Data excerpts
------

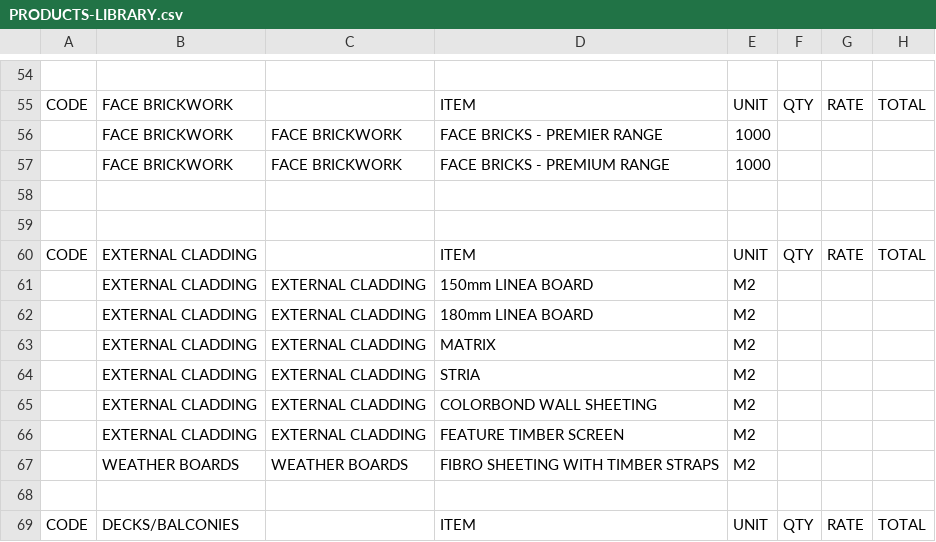
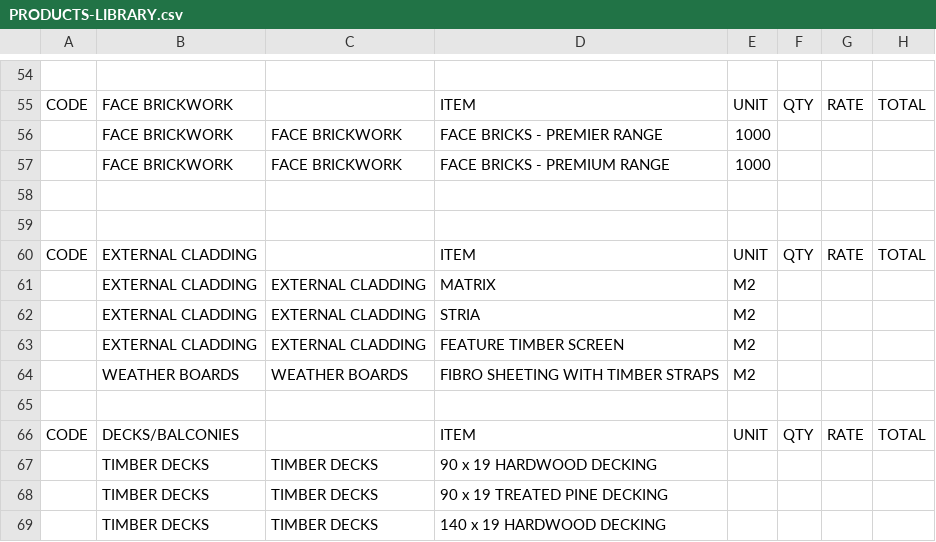
Before and after one commit to gr8result/funnel-builder-2, a CSV file: data/product-library/PRODUCTS-LIBRARY.csv, drawn as a sheet; only a part is shown, gaps mark what is left out; the shorter side is filled out with more unchanged rows.

Commit message:
fix(selections): remove broken duplicate cladding cards

```diff
--- a/data/product-library/PRODUCTS-LIBRARY.csv
+++ b/data/product-library/PRODUCTS-LIBRARY.csv
@@ -60,7 +60,4 @@ CODE,FACE BRICKWORK,,ITEM,UNIT,QTY,RATE,TOTAL
 CODE,EXTERNAL CLADDING,,ITEM,UNIT,QTY,RATE,TOTAL
-,EXTERNAL CLADDING,EXTERNAL CLADDING,150mm LINEA BOARD,M2,,,
-,EXTERNAL CLADDING,EXTERNAL CLADDING,180mm LINEA BOARD,M2,,,
 ,EXTERNAL CLADDING,EXTERNAL CLADDING,MATRIX,M2,,,
 ,EXTERNAL CLADDING,EXTERNAL CLADDING,STRIA,M2,,,
-,EXTERNAL CLADDING,EXTERNAL CLADDING,COLORBOND WALL SHEETING,M2,,,
 ,EXTERNAL CLADDING,EXTERNAL CLADDING,FEATURE TIMBER SCREEN,M2,,,
```
Also changed, not shown: 4 other files.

------

• _INSTRUCTIONS TO FOLLOW_
In your copy, repeat the records above exactly and include no images.

• _WRITTEN ANSWER_
Before and after one commit to gr8result/funnel-builder-2, a CSV file: data/product-library/PRODUCTS-LIBRARY.csv, drawn as a sheet; only a part is shown, gaps mark what is left out; the shorter side is filled out with more unchanged rows.

Commit message:
fix(selections): remove broken duplicate cladding cards

```diff
--- a/data/product-library/PRODUCTS-LIBRARY.csv
+++ b/data/product-library/PRODUCTS-LIBRARY.csv
@@ -60,7 +60,4 @@ CODE,FACE BRICKWORK,,ITEM,UNIT,QTY,RATE,TOTAL
 CODE,EXTERNAL CLADDING,,ITEM,UNIT,QTY,RATE,TOTAL
-,EXTERNAL CLADDING,EXTERNAL CLADDING,150mm LINEA BOARD,M2,,,
-,EXTERNAL CLADDING,EXTERNAL CLADDING,180mm LINEA BOARD,M2,,,
 ,EXTERNAL CLADDING,EXTERNAL CLADDING,MATRIX,M2,,,
 ,EXTERNAL CLADDING,EXTERNAL CLADDING,STRIA,M2,,,
-,EXTERNAL CLADDING,EXTERNAL CLADDING,COLORBOND WALL SHEETING,M2,,,
 ,EXTERNAL CLADDING,EXTERNAL CLADDING,FEATURE TIMBER SCREEN,M2,,,
```
Also changed, not shown: 4 other files.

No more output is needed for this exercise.